Activity: Write every line below out again, exactly as given, but leave out the pictures.
Record set Block Start
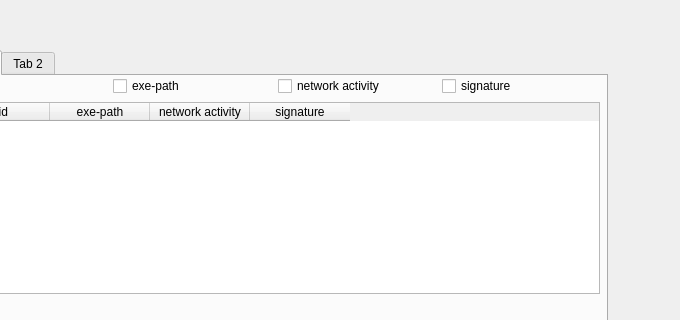
Old version of the form gui/main_window.ui in the repository maximss635/SPBPU-MSPZA; both pictures show x 163 to 843 and y 0 to 320 of the 1064 by 652 pixel window.
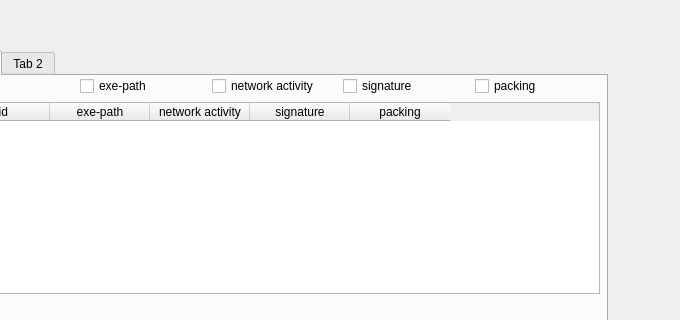
New version of the form.

```diff
--- a/gui/main_window.ui
+++ b/gui/main_window.ui
@@ -70,6 +70,13 @@
            </property>
           </widget>
          </item>
+         <item>
+          <widget class="QCheckBox" name="checkBox_packing">
+           <property name="text">
+            <string>packing</string>
+           </property>
+          </widget>
+         </item>
         </layout>
        </item>
        <item>
@@ -94,6 +101,11 @@
            <string>signature</string>
           </property>
          </column>
+         <column>
+          <property name="text">
+           <string>packing</string>
+          </property>
+         </column>
         </widget>
        </item>
        <item>
```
Record set Block End
Reply to the exercise:
Old version of the form gui/main_window.ui in the repository maximss635/SPBPU-MSPZA; both pictures show x 163 to 843 and y 0 to 320 of the 1064 by 652 pixel window.
New version of the form.

```diff
--- a/gui/main_window.ui
+++ b/gui/main_window.ui
@@ -70,6 +70,13 @@
            </property>
           </widget>
          </item>
+         <item>
+          <widget class="QCheckBox" name="checkBox_packing">
+           <property name="text">
+            <string>packing</string>
+           </property>
+          </widget>
+         </item>
         </layout>
        </item>
        <item>
@@ -94,6 +101,11 @@
            <string>signature</string>
           </property>
          </column>
+         <column>
+          <property name="text">
+           <string>packing</string>
+          </property>
+         </column>
         </widget>
        </item>
        <item>
```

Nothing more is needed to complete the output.